Thursday 7 June 2018
The Health Committee were in Glasgow on Monday as part of our Outreach work visiting both Sunnyside Primary School and Clyde College.
The purpose of these informal sessions is to bring together young people and seek their views on health and sport policy as well as finding out about young people’s priorities in health and sport.
Some of the areas we covered included health inequality, eating disorders, sexual health advice and information in schools, self-harming, mental health and physical activity.
Both sessions were very informative and the information gained from these sessions will be fed back into the formal Health Committee work programme.
The Scottish Parliament passed the Historical Sexual Offences (Pardons and Disregards) (Scotland) Bill this week. The Scottish Government wanted to address the injustice that people experienced simply because of their sexual orientation and this Bill will help ensure we address this historic wrong.
The aim of this Bill is to provide a form of redress against the discriminatory effect of convicting men for same-sex sexual offences in the past, for activity that is now legal. While Scotland is a different place than it was 30 and 40 years ago in terms of the attitudes held by much of the population towards same-sex sexual activity, the discriminatory effect of these laws lingers on.
However, this legislation marks an important milestone in Scotland’s progress towards LGBTI equality – but there is still more to do.
More homeowners will be able to carry out energy efficiency work and improvements on their properties as a pilot scheme expands.
The HEEPS (Home Energy Efficiency Programme Scotland) scheme lets homeowners on low incomes borrow up to £40,000 for energy efficiency improvements and essential repairs, including the installation of a new boiler, double glazing or repairs to reduce heat loss – which will be repaid when they sell their home or transfer ownership.
The scheme was launched in January 2017 in three local authority areas (Glasgow City, Argyll and Bute, and Perth and Kinross) and has now been extended to include Inverclyde, Renfrewshire, Stirling, Dundee and the Western Isles until March 2019.
Cycling Without Age were in the Parliament this week and I was delighted to catch up with their representatives having hosted them at the Cross Party Group on Older People, Age and Ageing last year.
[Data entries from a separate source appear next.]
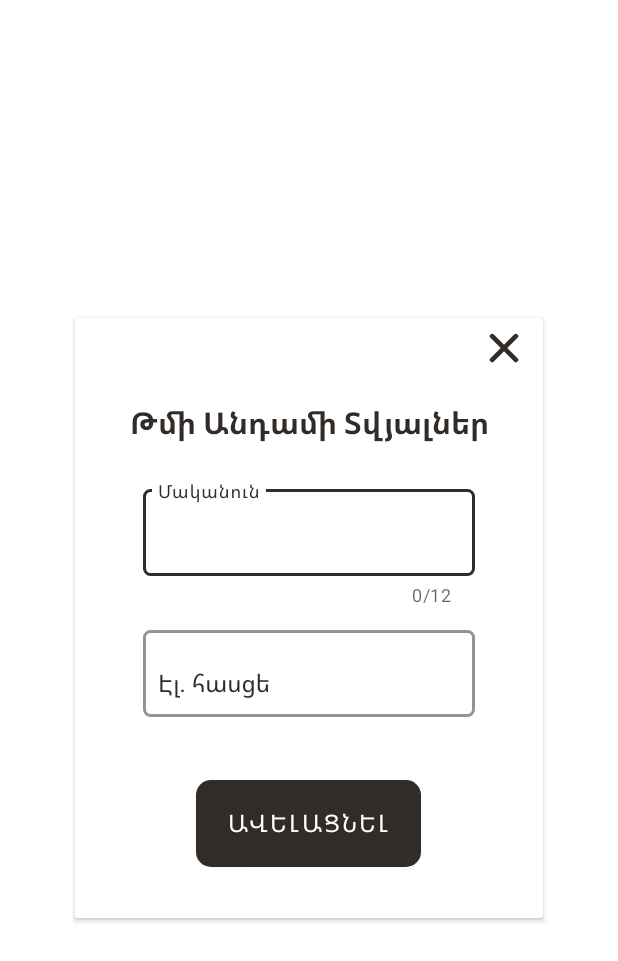
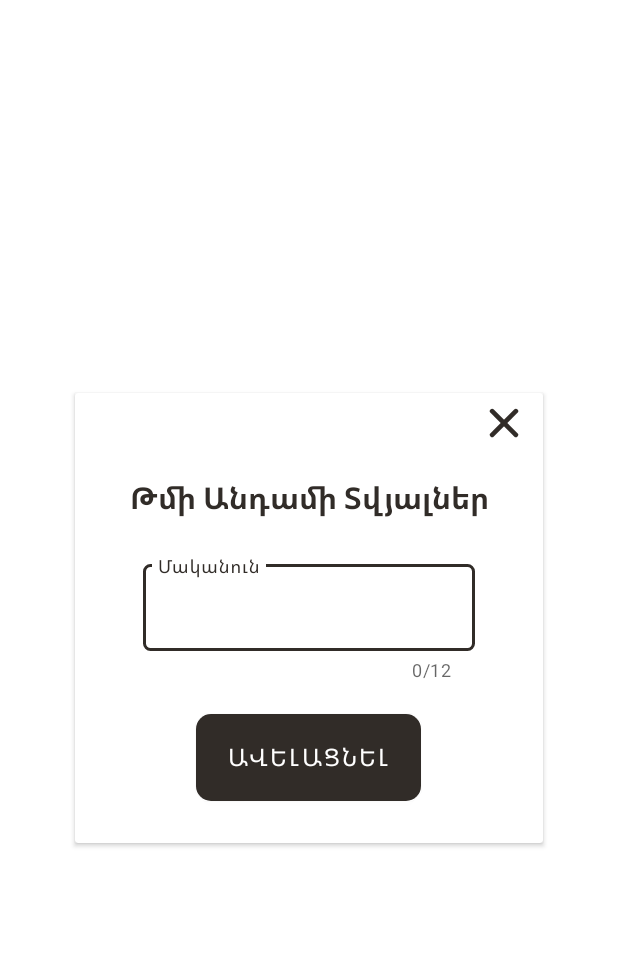
Before and after one commit to Arse-N/Bunker, an Android app: the layout add_teammate.xml on its own in the app's theme, with its tools: preview values and no code run, on a phone screen of 412 x 824 dp. Shown: the top 961 px of the screen. Run offline under Robolectric (Android 15) with nearby library versions, the phone set to English and light mode, and no system bars.

Commit message:
removed email inputs, textviews, also removed email sending logic.

```diff
--- a/app/src/main/java/com/example/bunker/common/service/TeamAdapter.java
+++ b/app/src/main/java/com/example/bunker/common/service/TeamAdapter.java
@@ -35,7 +35,7 @@ public class TeamAdapter extends RecyclerView.Adapter<TeamAdapter.PersonViewHold
         Teammate person = personList.get(position);
         holder.teammateItem.setBackgroundResource(R.drawable.button_background);
         holder.nameTextView.setText(person.getName());
-        holder.emailTextView.setText(person.getEmail());
+//        holder.emailTextView.setText(person.getEmail());
         holder.removeButton.setOnClickListener(v -> {
             onItemRemoveListener.onItemRemove(position);
 
@@ -50,14 +50,14 @@ public class TeamAdapter extends RecyclerView.Adapter<TeamAdapter.PersonViewHold
     static class PersonViewHolder extends RecyclerView.ViewHolder {
         ConstraintLayout teammateItem;
         TextView nameTextView;
-        TextView emailTextView;
+//        TextView emailTextView;
         ImageView removeButton;
 
         public PersonViewHolder(@NonNull View itemView) {
             super(itemView);
             teammateItem = itemView.findViewById(R.id.teammate_item);
             nameTextView = itemView.findViewById(R.id.name_value);
-            emailTextView = itemView.findViewById(R.id.email_value);
+//            emailTextView = itemView.findViewById(R.id.email_value);
             removeButton = itemView.findViewById(R.id.delete);
         }
     }
--- a/app/src/main/res/layout/add_teammate.xml
+++ b/app/src/main/res/layout/add_teammate.xml
@@ -2,13 +2,12 @@
 <androidx.constraintlayout.widget.ConstraintLayout
         xmlns:android="http://schemas.android.com/apk/res/android"
         xmlns:app="http://schemas.android.com/apk/res-auto"
-        xmlns:tools="http://schemas.android.com/tools"
         android:layout_width="match_parent"
         android:layout_height="match_parent">
     <androidx.cardview.widget.CardView
             android:id="@+id/add_teammate_dialog"
             android:layout_width="312dp"
-            android:layout_height="400dp"
+            android:layout_height="300dp"
             app:layout_constraintEnd_toEndOf="parent"
             android:background="@drawable/button_background"
             app:layout_constraintStart_toStartOf="parent"
@@ -72,37 +71,7 @@
 
             </com.google.android.material.textfield.TextInputLayout>
 
-            <com.google.android.material.textfield.TextInputLayout
-                    android:id="@+id/email_text_input_layout"
-                    android:translationZ="10dp"
-                    android:layout_width="wrap_content"
-                    android:layout_height="wrap_content"
-                    android:layout_marginTop="10dp"
-                    app:errorEnabled="true"
-                    android:layout_gravity="center_horizontal"
-                    android:textColor="@color/brown"
-                    android:textColorHint="@color/brown"
-                    android:textColorHighlight="@color/brown"
-                    app:boxStrokeColor="@color/brown"
-                    app:boxStrokeWidth="2dp"
-                    app:boxCornerRadiusBottomStart="5dp"
-                    app:boxCornerRadiusBottomEnd="5dp"
-                    app:boxCornerRadiusTopEnd="5dp"
-                    app:boxCornerRadiusTopStart="5dp"
-                    app:boxBackgroundColor="@android:color/transparent"
-                    app:boxBackgroundMode="outline"
-                    android:hint="@string/email_address">
 
-                <com.google.android.material.textfield.TextInputEditText
-                        android:id="@+id/email_text"
-                        android:layout_width="221dp"
-                        android:layout_height="58dp"
-                        android:paddingStart="10dp"
-                        android:layout_gravity="center"
-                        android:inputType="textEmailAddress"
-                        android:singleLine="true"/>
-
-            </com.google.android.material.textfield.TextInputLayout>
             <Button
                     android:text="@string/add"
                     android:textColor="#ffffff"
```
Also changed, not shown: app/src/main/java/com/example/bunker/CardFlip.java (+19 -19 lines), app/src/main/java/com/example/bunker/TeamActivity.java (+32 -32 lines), app/src/main/java/com/example/bunker/common/model/Teammate.java (+6 -6 lines), app/src/main/res/layout/team_item.xml (+10 -16 lines).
Cycling Without Age was actually started in Copenhagen by Ole Kassow in 2012. Ole wanted to help the elderly get back on their bicycles, but he had to find a solution to their limited mobility. The answer was a trishaw and he started offering free bike rides to the local nursing home residents.
Cycling Without Age is a transformational project which brings the elderly population closer to the outdoor environment through the power of Cycling. The principles behind the initiative are to combat loneliness and isolation and begin when a volunteer (pilot) takes one or two older or less able people out on a trishaw bicycle. Experience of doing this has shown that the slowness of the bike ride enables the participants to absorb the environment, exchange stories, build relationships and enjoy a sense of fun and with ‘wind in the hair’.
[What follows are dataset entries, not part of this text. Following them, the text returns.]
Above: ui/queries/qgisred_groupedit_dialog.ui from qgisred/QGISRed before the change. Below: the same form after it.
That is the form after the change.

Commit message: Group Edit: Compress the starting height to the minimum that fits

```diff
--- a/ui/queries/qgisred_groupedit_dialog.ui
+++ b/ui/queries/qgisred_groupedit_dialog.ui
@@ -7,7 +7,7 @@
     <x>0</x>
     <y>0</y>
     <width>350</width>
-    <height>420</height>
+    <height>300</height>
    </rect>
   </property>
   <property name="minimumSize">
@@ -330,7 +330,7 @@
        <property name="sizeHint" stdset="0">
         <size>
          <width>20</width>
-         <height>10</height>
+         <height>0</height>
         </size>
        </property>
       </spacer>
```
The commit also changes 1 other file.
There are 450 chapters around the world offering Cycling Without Age from over 1,500 trishaws. Many of the older people are from nursing or care establishments who have had the chance to get out of doors and explore the world around them.
Cycling without Age have been overwhelmed with the response to this initiative and they have recently been awarded Scottish Government funding to expand the service into other communities. I signed their pledge to assist them in expanding this initiative even further across Scotland and I am hopeful that we will soon be seeing these trishaws across Glasgow Kelvin.
To find out more about the project and how you can get involved go to:
Representatives from the British Psychological Society Scotland were exhibiting in the Scottish Parliament last week and I took the opportunity to chat with them about their work.
They were promoting a number of their key policy themes, including:
children and young people’s mental health and wellbeing
psychologically healthy workplaces
behaviour change interventions on energy conservation, smoking cession, physical activity, school attendance and screen use.
We are also promoting the Society position on public health issues such as obesity and healthy weight and our expertise on adults without capacity and on traumatic brain injury.
Communities will be able to decide how best they can tackle poverty and inequalities in their own area backed by a £20 million fund.
Since 2015 the Empowering Communities Fund (ECF) has supported hundreds of projects, giving communities more control over planning and decisions that affect them locally as well as driving forward regeneration and making changes through training, employment, arts and volunteering opportunities.
You can find out more here https://beta.gov.scot/policies/community-empowerment/empowering-communities-fund/
My colleague Christina McKelvie MSP hosted the event ‘An Evening of Scottish Gin and Spirits’ reception in the Parliament this week.
It was good to meet up with local Glasgow based retailer The Good Spirits Co pictured with some of their gin stock.
Founded in 2011 by three drinks enthusiasts – Shane Goodbody, Matthew McFadyen, and Mark Connelly their business has grown with three outlets across the city offering a wide variety of spirits.
The event provided MSPs the opportunity to meet producers and retailers, of gin and other spirits, from across Scotland.
There was of course the opportunity to sample produce, and hear from SMEs and multinationals.